BT promise that the payphones will also be thoroughly cleaned inside and out.
The York Council seems to be slipping into an alternative world as they launch “democracy week” in the City. They suggest various ways of influencing their policies and priorities including attending “budget consultation meetings”.
They seem to have developed a blind spot about the quality of some of the public services in the city.
Roads, footpaths and verges in many areas are now in appalling condition and this before we suffer the ravages of icy winter weather.
Reality check needed
One resident has written to us to complain about his difficulty in getting potholes repaired in a local road “the complaints procedure is a farce”
Potholes on poorly maintained carriageway in Welborne Close
Any resident with an idle moment can take part in the York Council’s annual budget quiz. A simulator allows residents to set council tax levels and public service priorities.
It is a slight improvement on playing scrabble on the wet Sunday afternoon but has little in common with real budget setting and the horse trading that goes on in a “balanced” Council. One reason is that officials are too scared to include options like having fewer Councillors or reducing senior officer pay levels.
Most significantly they say little about the Councils accumulated debt omitting to remind residents that 13% of what they fork out in Council Tax goes to pay interest charges on past borrowing.
There are options available which could have an immediate effect in freeing up money for under pressure street services like road repairs.
One example is the Guildhall business centre project which is currently set to cost £15 million. It could be restructured to encourage private sector investment.
Once spent, of course, there is usually no way back. But some taxpayers may feel that higher admission charges at York’s new Community Stadium might be one way of clawing back some of the £13 million taxpayers investment in the project.
You won’t, of course, find those options like these listed on the Councils web site.
Click to play York Scrabble
The York Council says,
“We are still working hard to catch up on garden waste collections and have managed to collect today from another 593 properties in the Tadcaster Road area.
Unfortunately, we were unable to collect garden waste in the Tang Hall area. If you live in Tang Hall and are affected by this please leave your green bin out for collection and we will collect it as soon as we can.
Despite the crew working beyond their shift, 200 properties on Thoresby Road Acomb did not receive a recycling collection today due to the volume of waste presented. The team will return to collect this tomorrow. Please present your recycling for collection by 7am Wednesday”.
Pensioners petition against proposal to develop Bowling Green
Acomb Bowling Club
The Council has told the proposed developers of the Acomb Bowling Club green on Front Street that they need more time to come to a view on their proposals. They say that there are access and other problems associated with the proposal to build 11 houses on the site.
comment on planning application
The news came after it emerged that a petition, signed by pensioners in an adjacent block of flats, and objecting to the loss of green space had been lodged with the Council. The pensioners were also concerned about potential noise nuisance from the site.
Sport England have also sounded a warning about the plan highlighting the continued erosion of sports pitches in the Acomb area.
Concerns have also been raised about the impact on the local bat population and other wildlife in the area.
The Council’s own heritage officer has pointed to the historical significance of the site.
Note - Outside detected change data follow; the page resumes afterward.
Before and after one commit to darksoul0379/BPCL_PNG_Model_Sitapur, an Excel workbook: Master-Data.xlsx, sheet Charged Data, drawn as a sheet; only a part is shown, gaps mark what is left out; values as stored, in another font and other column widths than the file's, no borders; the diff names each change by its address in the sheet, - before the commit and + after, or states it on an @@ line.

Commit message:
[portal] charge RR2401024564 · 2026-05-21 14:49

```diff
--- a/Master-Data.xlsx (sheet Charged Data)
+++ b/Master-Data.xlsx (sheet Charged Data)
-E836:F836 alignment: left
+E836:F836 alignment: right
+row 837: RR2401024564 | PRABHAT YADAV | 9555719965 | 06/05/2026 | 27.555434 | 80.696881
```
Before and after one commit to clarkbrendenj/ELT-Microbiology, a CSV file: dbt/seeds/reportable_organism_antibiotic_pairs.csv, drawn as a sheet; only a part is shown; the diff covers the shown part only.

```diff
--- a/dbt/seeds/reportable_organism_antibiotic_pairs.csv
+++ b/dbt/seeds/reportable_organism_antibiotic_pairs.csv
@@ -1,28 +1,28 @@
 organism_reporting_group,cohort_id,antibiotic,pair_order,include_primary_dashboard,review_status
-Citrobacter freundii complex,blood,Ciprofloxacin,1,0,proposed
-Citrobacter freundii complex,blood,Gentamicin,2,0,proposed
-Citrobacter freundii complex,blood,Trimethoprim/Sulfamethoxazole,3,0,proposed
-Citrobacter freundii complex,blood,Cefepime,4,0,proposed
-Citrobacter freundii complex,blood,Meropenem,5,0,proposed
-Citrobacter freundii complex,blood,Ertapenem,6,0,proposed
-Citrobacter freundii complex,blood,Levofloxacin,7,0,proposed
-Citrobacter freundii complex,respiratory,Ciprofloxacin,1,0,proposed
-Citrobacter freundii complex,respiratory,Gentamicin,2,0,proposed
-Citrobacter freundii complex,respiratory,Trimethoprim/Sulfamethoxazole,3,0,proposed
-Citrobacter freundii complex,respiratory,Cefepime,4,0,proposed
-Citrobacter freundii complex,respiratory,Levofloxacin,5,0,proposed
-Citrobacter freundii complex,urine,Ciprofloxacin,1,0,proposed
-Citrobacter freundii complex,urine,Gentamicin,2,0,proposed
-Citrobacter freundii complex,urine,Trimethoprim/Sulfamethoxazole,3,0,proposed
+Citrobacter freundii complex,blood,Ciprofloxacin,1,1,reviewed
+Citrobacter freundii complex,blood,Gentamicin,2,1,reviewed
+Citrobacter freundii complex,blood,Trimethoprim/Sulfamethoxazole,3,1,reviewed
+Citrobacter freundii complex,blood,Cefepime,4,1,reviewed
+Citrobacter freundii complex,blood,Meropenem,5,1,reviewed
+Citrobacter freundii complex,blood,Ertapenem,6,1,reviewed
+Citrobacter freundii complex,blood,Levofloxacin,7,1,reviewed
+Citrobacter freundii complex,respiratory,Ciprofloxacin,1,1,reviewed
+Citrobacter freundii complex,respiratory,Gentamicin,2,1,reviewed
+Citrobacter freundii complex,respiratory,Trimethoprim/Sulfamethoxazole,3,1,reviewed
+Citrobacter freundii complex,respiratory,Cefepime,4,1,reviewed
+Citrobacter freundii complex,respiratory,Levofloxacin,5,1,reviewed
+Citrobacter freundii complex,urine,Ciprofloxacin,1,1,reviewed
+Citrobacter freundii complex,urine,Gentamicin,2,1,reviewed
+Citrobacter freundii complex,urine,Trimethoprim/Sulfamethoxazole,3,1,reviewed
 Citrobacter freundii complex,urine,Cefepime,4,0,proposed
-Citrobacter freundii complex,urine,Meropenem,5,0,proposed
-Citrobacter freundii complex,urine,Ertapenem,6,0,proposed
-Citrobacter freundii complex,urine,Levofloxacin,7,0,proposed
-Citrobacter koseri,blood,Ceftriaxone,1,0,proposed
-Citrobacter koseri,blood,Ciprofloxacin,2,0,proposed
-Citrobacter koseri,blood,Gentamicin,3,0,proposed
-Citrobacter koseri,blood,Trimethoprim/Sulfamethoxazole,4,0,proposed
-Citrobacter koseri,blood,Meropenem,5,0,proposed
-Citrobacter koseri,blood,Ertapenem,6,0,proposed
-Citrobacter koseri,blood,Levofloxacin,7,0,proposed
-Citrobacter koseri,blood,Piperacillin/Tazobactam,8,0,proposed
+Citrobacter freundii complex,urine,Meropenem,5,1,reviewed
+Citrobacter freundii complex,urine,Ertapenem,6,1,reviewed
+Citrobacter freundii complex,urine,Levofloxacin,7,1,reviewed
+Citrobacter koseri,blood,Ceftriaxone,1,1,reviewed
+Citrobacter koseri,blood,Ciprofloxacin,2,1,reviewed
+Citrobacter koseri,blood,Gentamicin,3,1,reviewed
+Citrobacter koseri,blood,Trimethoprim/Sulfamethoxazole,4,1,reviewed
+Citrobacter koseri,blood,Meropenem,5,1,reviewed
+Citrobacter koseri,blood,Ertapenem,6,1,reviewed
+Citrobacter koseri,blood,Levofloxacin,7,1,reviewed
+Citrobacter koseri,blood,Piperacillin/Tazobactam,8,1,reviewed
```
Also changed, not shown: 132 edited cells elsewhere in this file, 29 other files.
It is thought that there may be important archaeological deposits in the area.
Comment on Planning application
Although the balance of comments is against the development in its present form, perhaps surprisingly local amenity societies, Ward Councillors and adjacent property owners have so far failed to make their views known.
The proposals – which could jeopardise plans to bring derelict land to the rear of the Library back into use, while providing much needed accommodation for older people – are a particularly poor piece of incremental planning.
Hopefully a more coherent plan for this part of Front Street will emerge now.